* Problem to solve
Go through the data below and return each line where the string "file" appears.

--------------------------------------------------

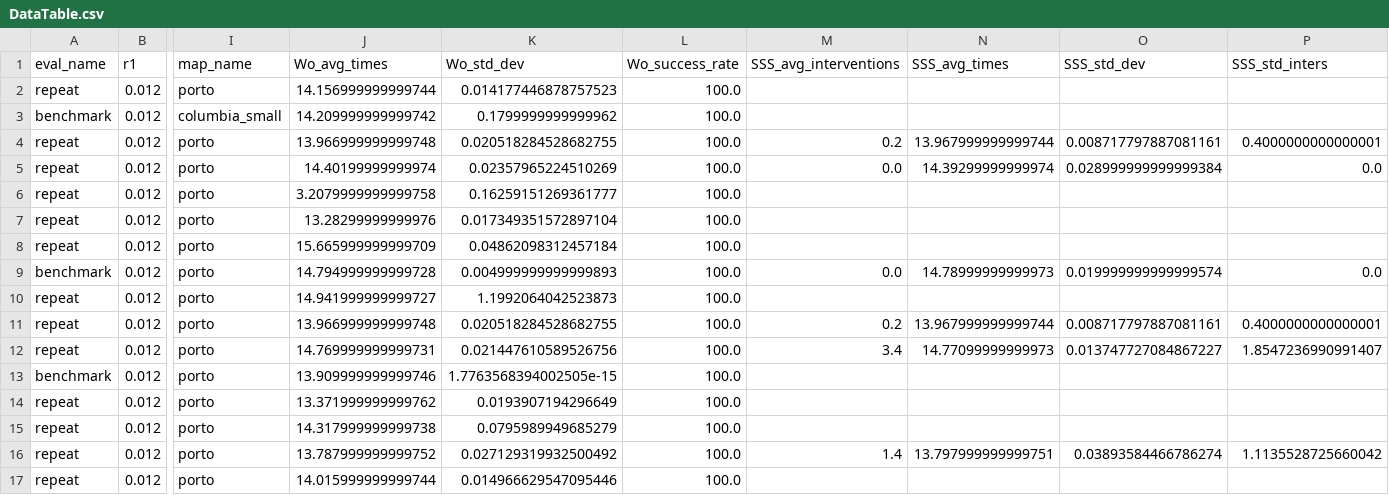
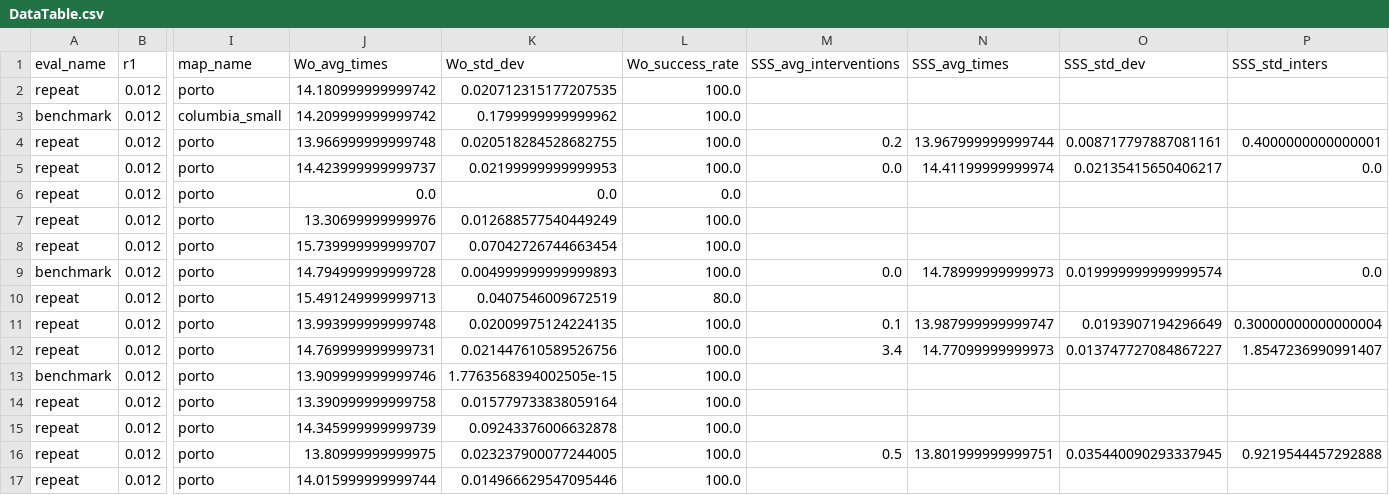
Before and after one commit to BDEvan5/SuperSafety, a CSV file: DataAnalysis/DataTable.csv, drawn as a sheet; only a part is shown, gaps mark what is left out; the diff covers the shown part only; the diff names each change by its address in the sheet, - before the commit and + after, or states it on an @@ line.

```diff
--- a/DataAnalysis/DataTable.csv
+++ b/DataAnalysis/DataTable.csv
-J2 (Wo_avg_times): 14.156999999999744
+J2 (Wo_avg_times): 14.180999999999742
-K2 (Wo_std_dev): 0.014177446878757523
+K2 (Wo_std_dev): 0.020712315177207535
-J5 (Wo_avg_times): 14.40199999999974
+J5 (Wo_avg_times): 14.423999999999737
-K5 (Wo_std_dev): 0.02357965224510269
+K5 (Wo_std_dev): 0.02199999999999953
-N5 (SSS_avg_times): 14.39299999999974
+N5 (SSS_avg_times): 14.41199999999974
-O5 (SSS_std_dev): 0.028999999999999384
+O5 (SSS_std_dev): 0.02135415650406217
-J6 (Wo_avg_times): 3.2079999999999758
+J6 (Wo_avg_times): 0.0
-K6 (Wo_std_dev): 0.16259151269361777
+K6 (Wo_std_dev): 0.0
-L6 (Wo_success_rate): 100.0
+L6 (Wo_success_rate): 0.0
-J7 (Wo_avg_times): 13.28299999999976
+J7 (Wo_avg_times): 13.30699999999976
-K7 (Wo_std_dev): 0.017349351572897104
+K7 (Wo_std_dev): 0.012688577540449249
-J8 (Wo_avg_times): 15.665999999999709
+J8 (Wo_avg_times): 15.739999999999707
-K8 (Wo_std_dev): 0.04862098312457184
+K8 (Wo_std_dev): 0.07042726744663454
-J10 (Wo_avg_times): 14.941999999999727
+J10 (Wo_avg_times): 15.491249999999713
-K10 (Wo_std_dev): 1.1992064042523873
+K10 (Wo_std_dev): 0.0407546009672519
-L10 (Wo_success_rate): 100.0
+L10 (Wo_success_rate): 80.0
-J11 (Wo_avg_times): 13.966999999999748
+J11 (Wo_avg_times): 13.993999999999748
-K11 (Wo_std_dev): 0.020518284528682755
+K11 (Wo_std_dev): 0.02009975124224135
-M11 (SSS_avg_interventions): 0.2
+M11 (SSS_avg_interventions): 0.1
-N11 (SSS_avg_times): 13.967999999999744
+N11 (SSS_avg_times): 13.987999999999747
-O11 (SSS_std_dev): 0.008717797887081161
+O11 (SSS_std_dev): 0.0193907194296649
-P11 (SSS_std_inters): 0.4000000000000001
+P11 (SSS_std_inters): 0.30000000000000004
-J14 (Wo_avg_times): 13.371999999999762
+J14 (Wo_avg_times): 13.390999999999758
-K14 (Wo_std_dev): 0.0193907194296649
+K14 (Wo_std_dev): 0.015779733838059164
-J15 (Wo_avg_times): 14.317999999999738
+J15 (Wo_avg_times): 14.345999999999739
-K15 (Wo_std_dev): 0.0795989949685279
+K15 (Wo_std_dev): 0.09243376006632878
-J16 (Wo_avg_times): 13.787999999999752
+J16 (Wo_avg_times): 13.80999999999975
-K16 (Wo_std_dev): 0.027129319932500492
+K16 (Wo_std_dev): 0.023237900077244005
-M16 (SSS_avg_interventions): 1.4
+M16 (SSS_avg_interventions): 0.5
-N16 (SSS_avg_times): 13.797999999999751
+N16 (SSS_avg_times): 13.801999999999751
-O16 (SSS_std_dev): 0.03893584466786274
+O16 (SSS_std_dev): 0.035440090293337945
-P16 (SSS_std_inters): 1.1135528725660042
+P16 (SSS_std_inters): 0.9219544457292888
```
Also changed, not shown: 96 edited cells elsewhere in this file, 4 other files.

--------------------------------------------------

* Written reply
Before and after one commit to BDEvan5/SuperSafety, a CSV file: DataAnalysis/DataTable.csv, drawn as a sheet; only a part is shown, gaps mark what is left out; the diff covers the shown part only; the diff names each change by its address in the sheet, - before the commit and + after, or states it on an @@ line.
Also changed, not shown: 96 edited cells elsewhere in this file, 4 other files.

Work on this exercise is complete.